Five Tips for More Engaging Webinars

by Adam Arents, Learning Technology Supervisor, Rotary International

Rotary WebinarsWe have all sat through one-sided presentations where the speaker presented information, and the audience’s role was to absorb it. But webinars are different. Through the various features of webinar software, attendees can participate and engage with presenters and organizers on an individual basis – something you can’t do in a large general session.

Webinars have great potential to make presentations or trainings a two-way street, where knowledge, perspective, and experiences are being shared from attendees and presenters. This type of communication is successful only if the organizers and presenters engage attendees to step outside of the typical way of presenting and invite attendees to participate in meaningful ways. Before you can create a more engaging webinar, learn best practices for setting up your own webinar and tips for building a valuable webinar.

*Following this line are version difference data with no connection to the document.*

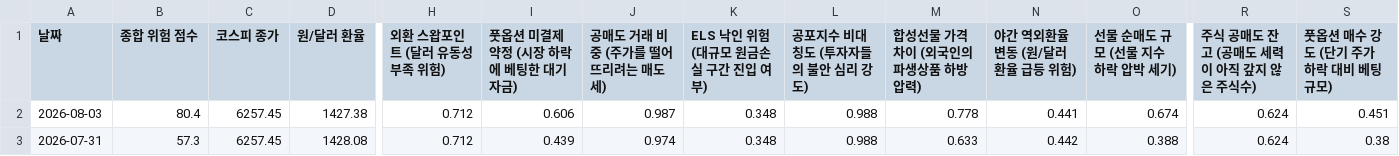
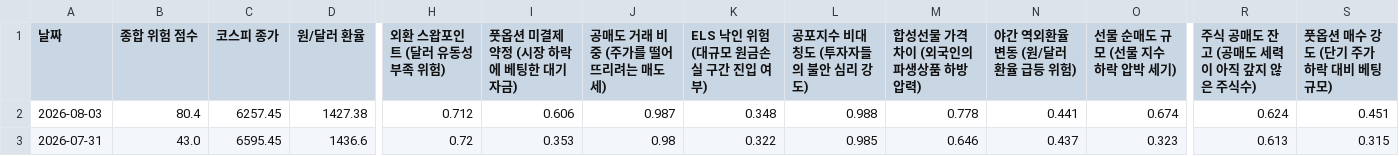
Before and after one commit to moonbear135/visible-hand-dashboard, a CSV file: market_history.csv, drawn as a sheet; only a part is shown, gaps mark what is left out; the diff covers the shown part only; the diff names each change by its address in the sheet, - before the commit and + after, or states it on an @@ line.

```diff
--- a/market_history.csv
+++ b/market_history.csv
-B3 (종합 위험 점수): 57.3
+B3 (종합 위험 점수): 43.0
-C3 (코스피 종가): 6257.45
+C3 (코스피 종가): 6595.45
-D3 (원/달러 환율): 1428.08
+D3 (원/달러 환율): 1436.6
-H3 (외환 스왑포인트 (달러 유동성 부족 위험)): 0.712
+H3 (외환 스왑포인트 (달러 유동성 부족 위험)): 0.72
-I3 (풋옵션 미결제약정 (시장 하락에 베팅한 대기자금)): 0.439
+I3 (풋옵션 미결제약정 (시장 하락에 베팅한 대기자금)): 0.353
-J3 (공매도 거래 비중 (주가를 떨어뜨리려는 매도세)): 0.974
+J3 (공매도 거래 비중 (주가를 떨어뜨리려는 매도세)): 0.98
-K3 (ELS 낙인 위험 (대규모 원금손실 구간 진입 여부)): 0.348
+K3 (ELS 낙인 위험 (대규모 원금손실 구간 진입 여부)): 0.322
-L3 (공포지수 비대칭도 (투자자들의 불안 심리 강도)): 0.988
+L3 (공포지수 비대칭도 (투자자들의 불안 심리 강도)): 0.985
-M3 (합성선물 가격 차이 (외국인의 파생상품 하방 압력)): 0.633
+M3 (합성선물 가격 차이 (외국인의 파생상품 하방 압력)): 0.646
-N3 (야간 역외환율 변동 (원/달러 환율 급등 위험)): 0.442
+N3 (야간 역외환율 변동 (원/달러 환율 급등 위험)): 0.437
-O3 (선물 순매도 규모 (선물 지수 하락 압박 세기)): 0.388
+O3 (선물 순매도 규모 (선물 지수 하락 압박 세기)): 0.323
-R3 (주식 공매도 잔고 (공매도 세력이 아직 갚지 않은 주식수)): 0.624
+R3 (주식 공매도 잔고 (공매도 세력이 아직 갚지 않은 주식수)): 0.613
-S3 (풋옵션 매수 강도 (단기 주가 하락 대비 베팅 규모)): 0.38
+S3 (풋옵션 매수 강도 (단기 주가 하락 대비 베팅 규모)): 0.315
```
Also changed, not shown: 1 edited cell elsewhere in this file, 3 other files.
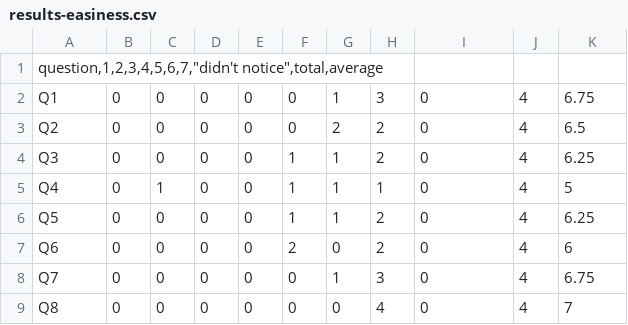
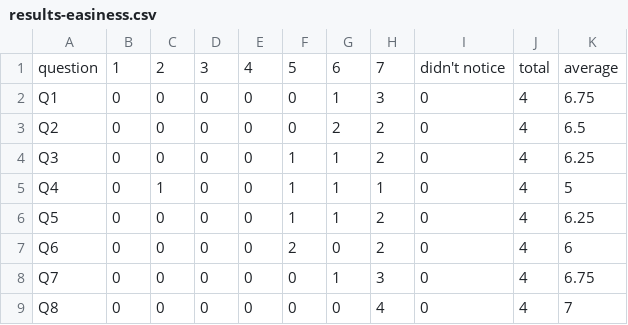
Before and after one commit to andresfuse/usability-likert-scale, a CSV file: results-easiness.csv, drawn as a sheet; removed rows and columns are numbered as before the commit, all else as after; the diff names each change by its address in the sheet, - before the commit and + after, or states it on an @@ line.

Commit message:
Update results-easiness.csv

```diff
--- a/results-easiness.csv
+++ b/results-easiness.csv
-row 1: question,1,2,3,4,5,6,7,"didn't notice",total,average
+row 1: question | 1 | 2 | 3 | 4 | 5 | 6 | 7 | didn't notice | total | average
```
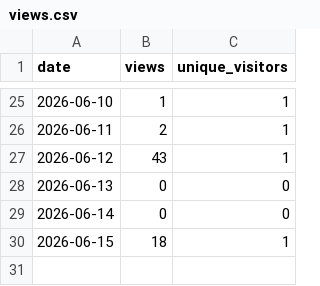
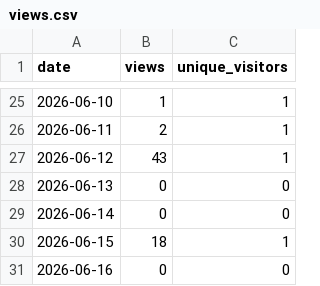
Before and after one commit to Earlyrizer64/MyST_site, a CSV file: traffic_data/views.csv, drawn as a sheet; only a part is shown, gaps mark what is left out; the diff names each change by its address in the sheet, - before the commit and + after, or states it on an @@ line.

```diff
--- a/traffic_data/views.csv
+++ b/traffic_data/views.csv
+row 31: 2026-06-16 | 0 | 0
```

Here are five tips for making your next webinar more engaging for participants:

  1. Tell attendees what is expected of them – Attendees are more likely to interact if you let them know in advance what you will be asking them to do. For example, if you plan to unmute people’s lines, share that information beforehand so they can be prepared with a microphone and a question or insight to share.
  2. Put attendees to work with a to-do list – When people arrive for a webinar, engage them from the beginning by providing a list of items that they can do while they are waiting for the webinar to start. For example, ask attendees to send you a chat with one challenge they have experienced with the subject matter. This will give you an idea of what information is most relevant for your audience. Show the to-do list to attendees on your screen before the session starts so those who arrive early have something to work on.
  3. Get them talking early – Ask a substantive question that each person can answer from their personal experience to get attendees talking. This will get them in the habit of taking part in the discussion and increase participation throughout the webinar.
  4. Don’t leave questions until the end – Pause throughout the webinar to answer questions or solicit feedback from the audience. This shows people you are listening to their contributions and encourages more interaction.
  5. Use polls to guide your presentation’s content – Be prepared to adapt your presentation based on what you learn from attendees through polls, questions, and comments. This will make your session more dynamic and relevant to your audience.

What audience interaction or engagement tips would you add to this list?